(Records contained in a dataset)

□ □ □ □ □

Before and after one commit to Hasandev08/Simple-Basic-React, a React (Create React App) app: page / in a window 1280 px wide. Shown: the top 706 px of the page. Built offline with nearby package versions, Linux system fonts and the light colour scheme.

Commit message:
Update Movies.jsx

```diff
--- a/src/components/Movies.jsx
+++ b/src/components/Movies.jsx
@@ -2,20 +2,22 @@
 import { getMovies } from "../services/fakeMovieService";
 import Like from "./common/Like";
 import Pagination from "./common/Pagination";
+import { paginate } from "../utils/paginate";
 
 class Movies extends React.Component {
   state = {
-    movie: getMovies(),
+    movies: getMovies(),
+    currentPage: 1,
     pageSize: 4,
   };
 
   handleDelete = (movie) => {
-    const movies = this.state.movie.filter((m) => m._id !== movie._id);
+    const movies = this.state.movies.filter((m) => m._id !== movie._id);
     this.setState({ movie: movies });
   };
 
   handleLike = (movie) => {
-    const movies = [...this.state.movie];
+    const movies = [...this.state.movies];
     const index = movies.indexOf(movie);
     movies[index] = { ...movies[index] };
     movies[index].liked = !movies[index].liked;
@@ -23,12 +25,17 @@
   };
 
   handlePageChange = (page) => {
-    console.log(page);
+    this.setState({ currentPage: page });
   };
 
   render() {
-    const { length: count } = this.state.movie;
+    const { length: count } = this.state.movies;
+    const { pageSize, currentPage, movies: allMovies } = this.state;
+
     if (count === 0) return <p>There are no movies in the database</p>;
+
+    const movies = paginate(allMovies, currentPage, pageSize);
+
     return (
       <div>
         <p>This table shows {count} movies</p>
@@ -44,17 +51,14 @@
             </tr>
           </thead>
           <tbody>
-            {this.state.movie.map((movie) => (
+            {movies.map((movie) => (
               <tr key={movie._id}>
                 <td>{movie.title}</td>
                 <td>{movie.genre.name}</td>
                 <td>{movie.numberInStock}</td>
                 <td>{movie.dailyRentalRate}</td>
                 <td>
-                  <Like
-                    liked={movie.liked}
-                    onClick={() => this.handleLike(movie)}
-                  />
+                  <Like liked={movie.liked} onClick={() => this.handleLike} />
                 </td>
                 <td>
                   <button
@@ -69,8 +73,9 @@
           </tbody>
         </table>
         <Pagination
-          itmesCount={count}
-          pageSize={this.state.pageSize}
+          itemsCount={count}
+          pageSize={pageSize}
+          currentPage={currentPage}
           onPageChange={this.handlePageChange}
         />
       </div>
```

□ □ □ □ □

_Directions for this task:_
Each record has to be given again exactly as written.

_Finished exercise:_
Before and after one commit to Hasandev08/Simple-Basic-React, a React (Create React App) app: page / in a window 1280 px wide. Shown: the top 706 px of the page. Built offline with nearby package versions, Linux system fonts and the light colour scheme.

Commit message:
Update Movies.jsx

```diff
--- a/src/components/Movies.jsx
+++ b/src/components/Movies.jsx
@@ -2,20 +2,22 @@
 import { getMovies } from "../services/fakeMovieService";
 import Like from "./common/Like";
 import Pagination from "./common/Pagination";
+import { paginate } from "../utils/paginate";
 
 class Movies extends React.Component {
   state = {
-    movie: getMovies(),
+    movies: getMovies(),
+    currentPage: 1,
     pageSize: 4,
   };
 
   handleDelete = (movie) => {
-    const movies = this.state.movie.filter((m) => m._id !== movie._id);
+    const movies = this.state.movies.filter((m) => m._id !== movie._id);
     this.setState({ movie: movies });
   };
 
   handleLike = (movie) => {
-    const movies = [...this.state.movie];
+    const movies = [...this.state.movies];
     const index = movies.indexOf(movie);
     movies[index] = { ...movies[index] };
     movies[index].liked = !movies[index].liked;
@@ -23,12 +25,17 @@
   };
 
   handlePageChange = (page) => {
-    console.log(page);
+    this.setState({ currentPage: page });
   };
 
   render() {
-    const { length: count } = this.state.movie;
+    const { length: count } = this.state.movies;
+    const { pageSize, currentPage, movies: allMovies } = this.state;
+
     if (count === 0) return <p>There are no movies in the database</p>;
+
+    const movies = paginate(allMovies, currentPage, pageSize);
+
     return (
       <div>
         <p>This table shows {count} movies</p>
@@ -44,17 +51,14 @@
             </tr>
           </thead>
           <tbody>
-            {this.state.movie.map((movie) => (
+            {movies.map((movie) => (
               <tr key={movie._id}>
                 <td>{movie.title}</td>
                 <td>{movie.genre.name}</td>
                 <td>{movie.numberInStock}</td>
                 <td>{movie.dailyRentalRate}</td>
                 <td>
-                  <Like
-                    liked={movie.liked}
-                    onClick={() => this.handleLike(movie)}
-                  />
+                  <Like liked={movie.liked} onClick={() => this.handleLike} />
                 </td>
                 <td>
                   <button
@@ -69,8 +73,9 @@
           </tbody>
         </table>
         <Pagination
-          itmesCount={count}
-          pageSize={this.state.pageSize}
+          itemsCount={count}
+          pageSize={pageSize}
+          currentPage={currentPage}
           onPageChange={this.handlePageChange}
         />
       </div>
```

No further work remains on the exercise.